Lawmakers Vow To Override Governor’s Wage Equity Veto — For A Second Time
Illinois Gov. Bruce Rauner vetoed a plan last week that would bar employers from asking about salary history. Now, some lawmakers say these actions could impact the governor’s race in which Rauner is vying for a second term.
This is the second time the governor has used his veto pen to reject the idea, which advocates say could help bridge the gender wage gap. Last year Rauner said a similar version wasn’t business friendly and he maintains that the new proposal hasn’t done much to address his concerns.
But sponsors say they’ve worked with businesses and other opposing groups to reach a compromise and work on language that would prohibit employers from asking an applicant to specify what they earned at previous jobs.
State Sen. Cristina Castro, an Elgin Democrat, says wage equity is one major issue for women and says she believes it will affect how they vote come November 6.
“They are tired about being marginalized, they want to be heard,” she said at a Monday morning news conference where she was joined by the House sponsor, state Rep. Anna Moeller (D-Elgin), and other lawmakers. “And they will be heard, they will be heard at the ballot box.”
Castro says there is bipartisan support in the General Assembly to override the governor’s veto.
State Rep. Steve Andersson, a Geneva Republican, voted in favor of the measure earlier this year. He says Rauner has once again let another chance slip by to help women get ahead. He says he plans to support an override vote in November.
“Notwithstanding his veto, this bipartisan bill will become law through the efforts of Democrats and Republicans alike. He may have delayed, but he will not deny the will of the people on this,” he said.
In his amendatory veto message, the governor offered his own suggestions, including allowing a job applicant to voluntarily disclose salary.
But advocates say the governor’s language is too vague and does not include ways to hold an employer accountable. The current proposal, as it stands without the governor’s amendments, already outlines some exceptions. It would allow an employer to verify and inquire about salary history if the job is within the same company or if salary information is already public record.
Elizabeth Tomev, a spokeswoman for Rauner, said in a statement the governor is committed to eliminating the gender wage gap and supports wage equity—but is looking for another way to not hurt small businesses and their bottom line.
“Another way to tackle the gender pay gap is to create more female employers,” Tomev said. “The administration has supported many initiatives to give more economic opportunities to minority and female-owned businesses through tax credits, training and organization.”
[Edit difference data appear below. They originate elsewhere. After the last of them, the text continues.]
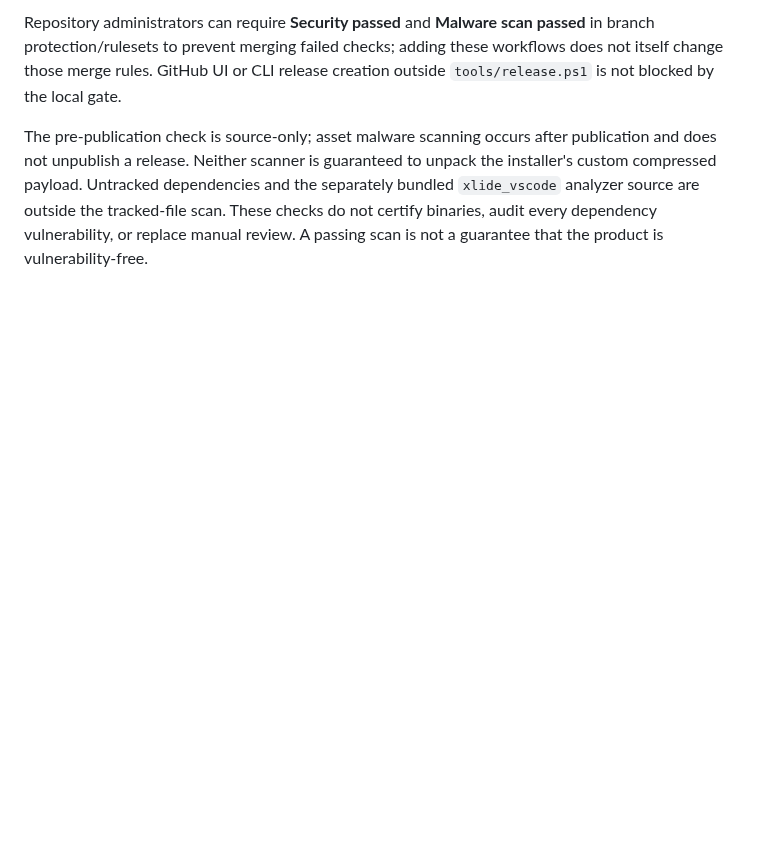
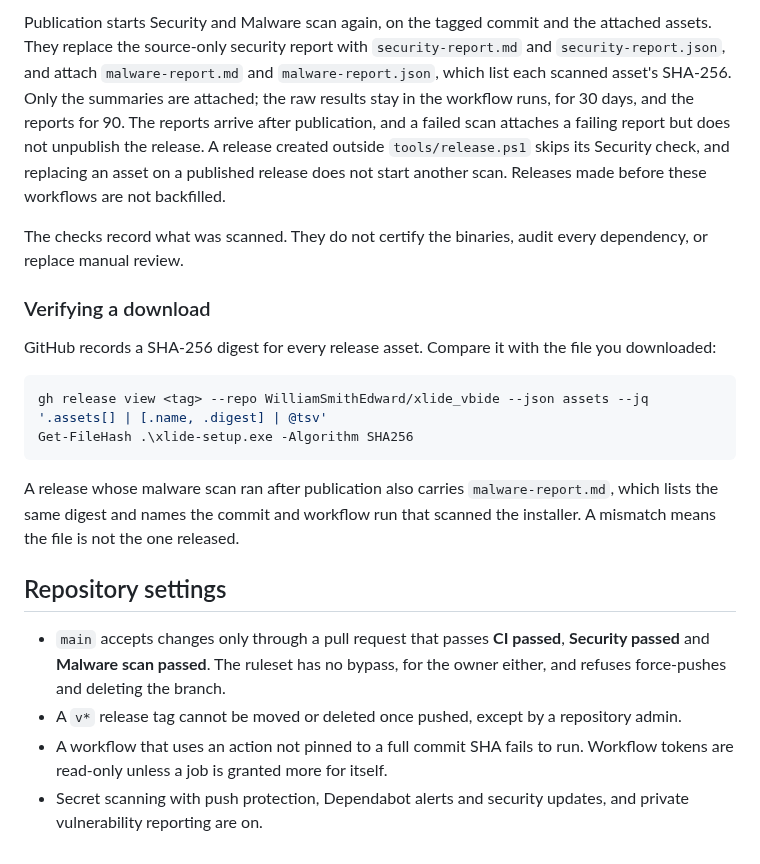
Before and after one commit to WilliamSmithEdward/xlide_vbide, a Markdown page: SECURITY.md, the part around one of its changes. GitHub-like rendering; blank space fills up the shorter version.

````diff
--- a/SECURITY.md
+++ b/SECURITY.md
@@ -88,11 +155,46 @@ For the local installer release process:
 
-Repository administrators can require **Security passed** and **Malware scan passed** in branch
-protection/rulesets to prevent merging failed checks; adding these workflows does not itself change
-those merge rules. GitHub UI or
-CLI release creation outside `tools/release.ps1` is not blocked by the local gate.
+Publication starts Security and Malware scan again, on the tagged commit and
+the attached assets. They replace the source-only security report with
+`security-report.md` and `security-report.json`, and attach
+`malware-report.md` and `malware-report.json`, which list each scanned
+asset's SHA-256. Only the summaries are attached; the raw results stay in
+the workflow runs, for 30 days, and the reports for 90. The reports arrive
+after publication, and a failed scan attaches a failing report but does not
+unpublish the release. A release created outside `tools/release.ps1` skips
+its Security check, and replacing an asset on a published release does not
+start another scan. Releases made before these workflows are not
+backfilled.
 
-The pre-publication check is source-only; asset malware scanning occurs after publication and does
-not unpublish a release. Neither scanner is guaranteed to unpack the installer's custom compressed
-payload. Untracked dependencies and the separately bundled `xlide_vscode` analyzer source are outside
-the tracked-file scan. These checks do not certify binaries, audit every dependency vulnerability,
-or replace manual review. A passing scan is not a guarantee that the product is vulnerability-free.
+The checks record what was scanned. They do not certify the binaries, audit
+every dependency, or replace manual review.
+
+### Verifying a download
+
+GitHub records a SHA-256 digest for every release asset. Compare it with
+the file you downloaded:
+
+```powershell
+gh release view <tag> --repo WilliamSmithEdward/xlide_vbide --json assets --jq '.assets[] | [.name, .digest] | @tsv'
+Get-FileHash .\xlide-setup.exe -Algorithm SHA256
+```
+
+A release whose malware scan ran after publication also carries
+`malware-report.md`, which lists the same digest and names the commit and
+workflow run that scanned the installer. A mismatch means the file is not
+the one released.
+
+## Repository settings
+
+<!-- repo-standards:begin security-settings. Copied from WilliamSmithEdward/repo-standards, templates/security/settings-block.md. Change it there; the weekly rescan fails a copy that differs. -->
+- `main` accepts changes only through a pull request that passes
+  **CI passed**, **Security passed** and **Malware scan passed**. The
+  ruleset has no bypass, for the owner either, and refuses force-pushes and
+  deleting the branch.
+- A `v*` release tag cannot be moved or deleted once pushed, except by a
+  repository admin.
+- A workflow that uses an action not pinned to a full commit SHA fails to
+  run. Workflow tokens are read-only unless a job is granted more for
+  itself.
+- Secret scanning with push protection, Dependabot alerts and security
+  updates, and private vulnerability reporting are on.
+<!-- repo-standards:end -->
````
Also changed, not shown: other parts of SECURITY.md (+138 -71 lines).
To successfully override the governor’s veto, legislators need 36 votes in the Senate and 71 votes in the House. Sponsors would need five additional lawmakers in the Senate to change their votes. Eighty-seven House members voted in support. Last November, a similar override effort failed in the Senate.